Screenshot and code edit data:
★ ★ ★ ★ ★
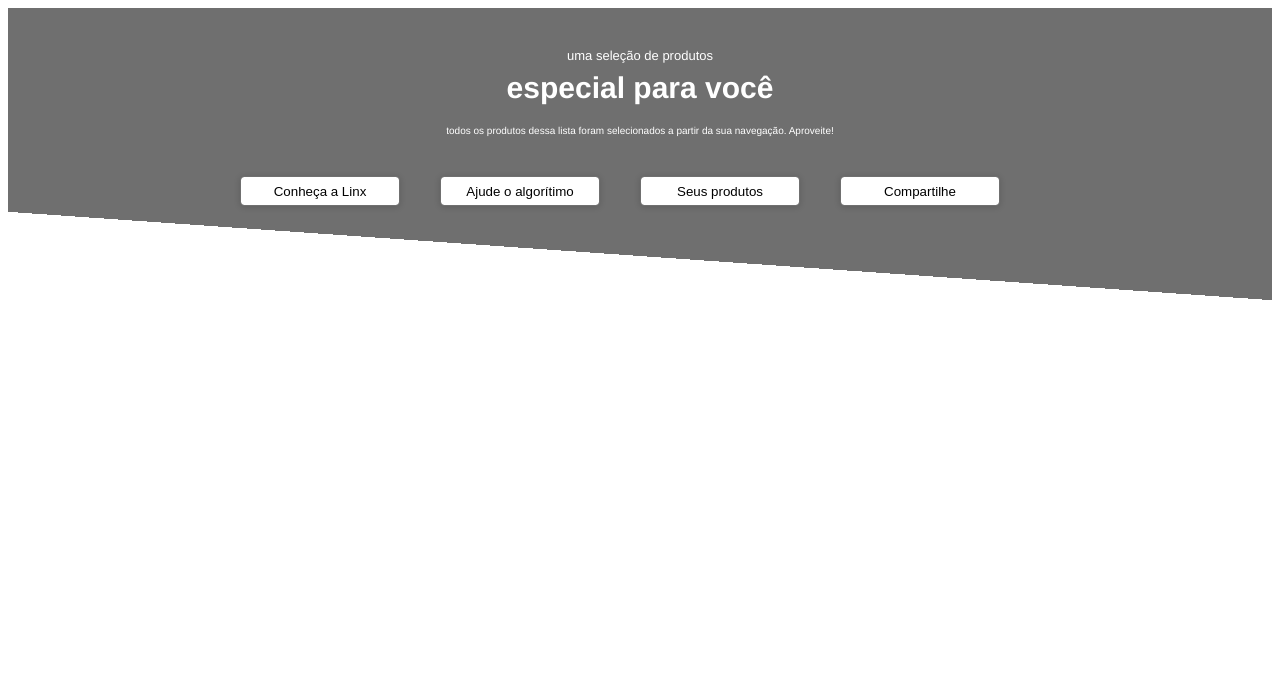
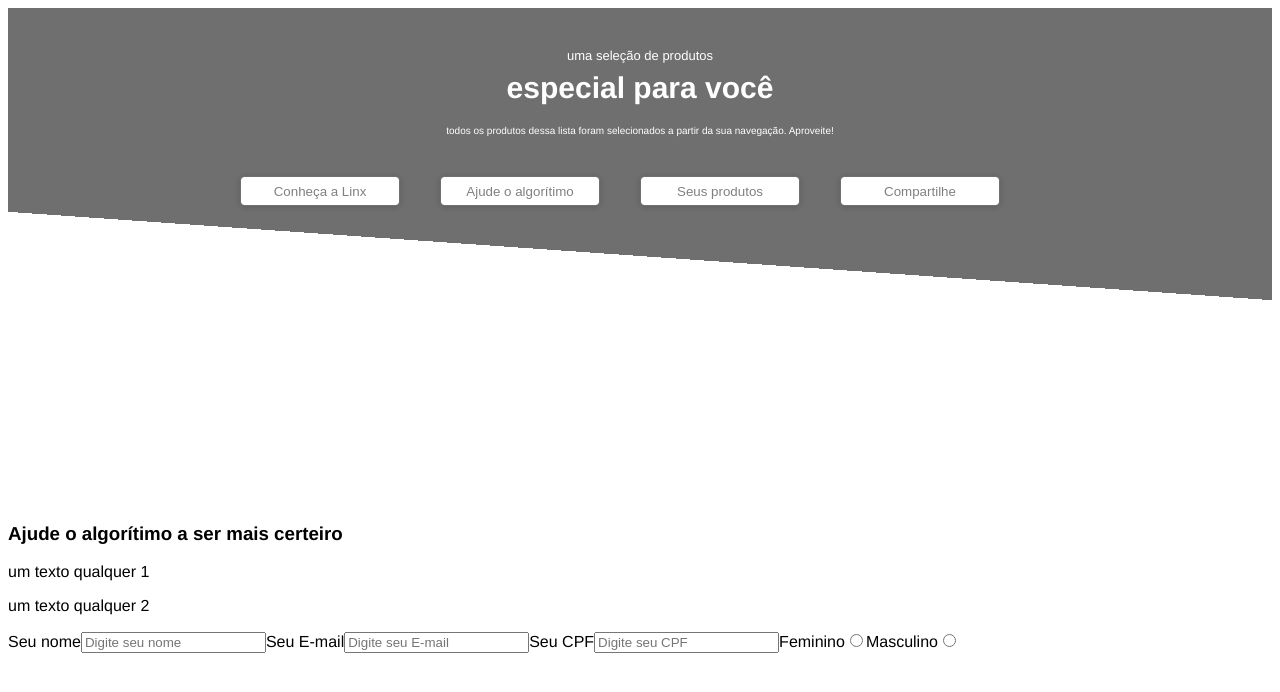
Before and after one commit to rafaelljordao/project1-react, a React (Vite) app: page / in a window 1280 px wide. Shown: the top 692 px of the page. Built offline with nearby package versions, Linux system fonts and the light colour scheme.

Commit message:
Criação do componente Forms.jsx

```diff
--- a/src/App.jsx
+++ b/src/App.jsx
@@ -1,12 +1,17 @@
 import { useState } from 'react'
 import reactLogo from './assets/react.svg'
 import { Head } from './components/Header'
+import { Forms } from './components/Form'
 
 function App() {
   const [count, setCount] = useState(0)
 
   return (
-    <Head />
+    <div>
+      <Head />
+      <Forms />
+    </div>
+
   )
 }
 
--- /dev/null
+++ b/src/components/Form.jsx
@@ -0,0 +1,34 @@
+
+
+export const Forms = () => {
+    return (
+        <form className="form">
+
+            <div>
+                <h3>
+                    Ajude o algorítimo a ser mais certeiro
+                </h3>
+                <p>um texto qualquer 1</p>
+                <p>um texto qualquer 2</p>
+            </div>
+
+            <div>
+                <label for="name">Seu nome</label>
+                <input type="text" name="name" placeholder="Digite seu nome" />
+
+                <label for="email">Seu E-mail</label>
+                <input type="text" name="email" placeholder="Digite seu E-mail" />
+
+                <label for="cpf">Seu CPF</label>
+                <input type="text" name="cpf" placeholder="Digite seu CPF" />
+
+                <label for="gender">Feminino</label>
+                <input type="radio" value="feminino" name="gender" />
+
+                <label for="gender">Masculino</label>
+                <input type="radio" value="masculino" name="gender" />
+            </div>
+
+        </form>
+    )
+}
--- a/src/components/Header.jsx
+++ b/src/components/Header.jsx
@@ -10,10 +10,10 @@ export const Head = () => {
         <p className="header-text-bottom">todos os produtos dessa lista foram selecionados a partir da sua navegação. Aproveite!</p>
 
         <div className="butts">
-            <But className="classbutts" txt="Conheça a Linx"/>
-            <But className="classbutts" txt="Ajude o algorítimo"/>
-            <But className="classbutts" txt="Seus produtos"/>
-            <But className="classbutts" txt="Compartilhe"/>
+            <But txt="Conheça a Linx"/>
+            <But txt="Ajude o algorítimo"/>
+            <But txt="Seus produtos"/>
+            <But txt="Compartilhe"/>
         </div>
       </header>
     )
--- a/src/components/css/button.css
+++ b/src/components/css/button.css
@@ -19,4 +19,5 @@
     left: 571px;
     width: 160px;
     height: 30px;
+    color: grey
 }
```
★ ★ ★ ★ ★
» TASK ITEM
Go through the records line by line and give the number of lines with the string "label" in them, stating nothing else.

» WORKED SOLUTION
5